De la Pava’s greatness


Sergio de la Pava is a New York attorney. Attorneys don’t normally set out to write novels, and certainly not great ones. Or so it seems. And yet that’s what de la Pava has done. His novel A Naked Singularity, winner of the 2013 PEN/Bingham prize for a debut work, was written in 2008 and published by de la Pava himself. His second novel, Personae, also self-published, was picked up by the University of Chicago Press along with A Naked Singularity after people began to read Singularity and notice how good it was/is.

Writers like de la Pava (I know of none) are anomalous. Publishers and the major houses in particular have created an archetypal (and exclusive) environment based on a specific business model. Literary agents act as middlemen between writers and publishers and it works well enough for the publishers to be able to publish books and still make a profit. Booksellers get paid and the writer gets paid and thus the agent gets paid and everyone is happy. Unless writers object to this model and choose to wade into the publishing world alone and self-publish, which creates all sorts of problems for publishers and sellers.

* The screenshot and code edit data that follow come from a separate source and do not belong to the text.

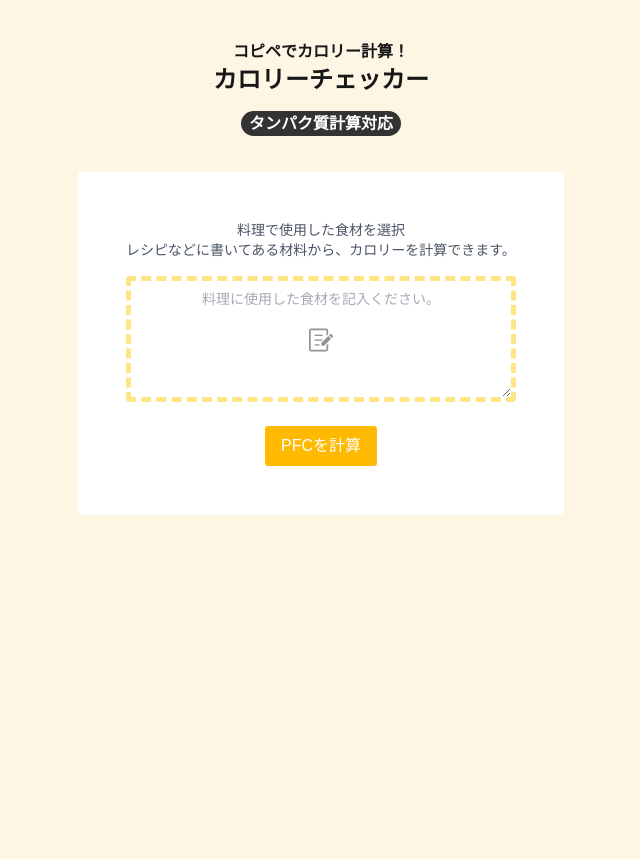
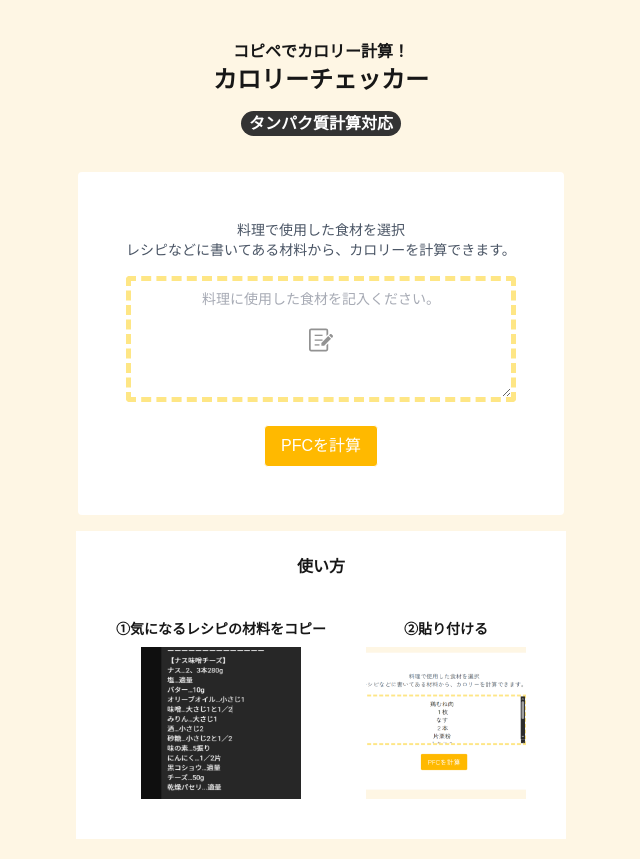
Before and after one commit to Kanta0926/cal-cheacker, a Next.js app: page / in a window 1280 px wide. Shown: the whole page, without its empty margins (319-959 px from the left). Before the commit the page ends 800 px from the top, so only its background shows below. Built offline with nearby package versions, Linux system fonts and the light colour scheme; a web font is replaced by a local one.

Commit message:
簡易的な使い方追加

```diff
--- a/app/page.tsx
+++ b/app/page.tsx
@@ -127,6 +127,31 @@ export default function Home() {
             </div>
           );
         })()}
+
+      <div className="bg-white font-bold flex flex-col items-center justify-center">
+        <h3 className="pt-6">使い方</h3>
+        <div className="p-5 flex items-center justify-center">
+          <div className="font-bold text-sm p-5 flex flex-col items-center justify-center">
+            <span className="">①気になるレシピの材料をコピー</span>
+            <img
+              className="w-40 h-40 pt-2"
+              src="Desktop Screenshot 2025.07.01 - 17.11.34.15.png"
+              alt=""
+            />
+          </div>
+          <div
+            className="font-bold text-sm p-5 flex flex-col items-center justify-center"
+            src="Desktop Screenshot 2025.07.01 - 17.04.56.16.png"
+          >
+            <span>②貼り付ける</span>
+            <img
+              className="w-40 h-40 pt-2"
+              src="Desktop Screenshot 2025.07.01 - 17.04.56.16.png"
+              alt=""
+            />
+          </div>
+        </div>
+      </div>
     </main>
   );
 }
```
Also changed, not shown: public/Desktop Screenshot 2025.07.01 - 17.04.56.16.png (added), public/Desktop Screenshot 2025.07.01 - 17.11.34.15.png (added).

Naturally the publishers and agents (and even some established authors cemented neatly in the archetypal model) abhor self-publication. It renders their role in the process irrelevant and removes their share. Thus, when a self-published novel written as well as A Naked Singularity comes along and threatens to sell a load of copies, the major houses cry foul and either look to evolve the business model or continue to crusade against artists. Self-published novels are most often unread and become obscure and nonexistent. With A Naked Singularity, Sergio de la Pava has written a novel so undeniably good that he’s managed to circumvent the business model adopted by the major houses, and he’s the first major voice to do so since the model’s metamorphosis into its current state.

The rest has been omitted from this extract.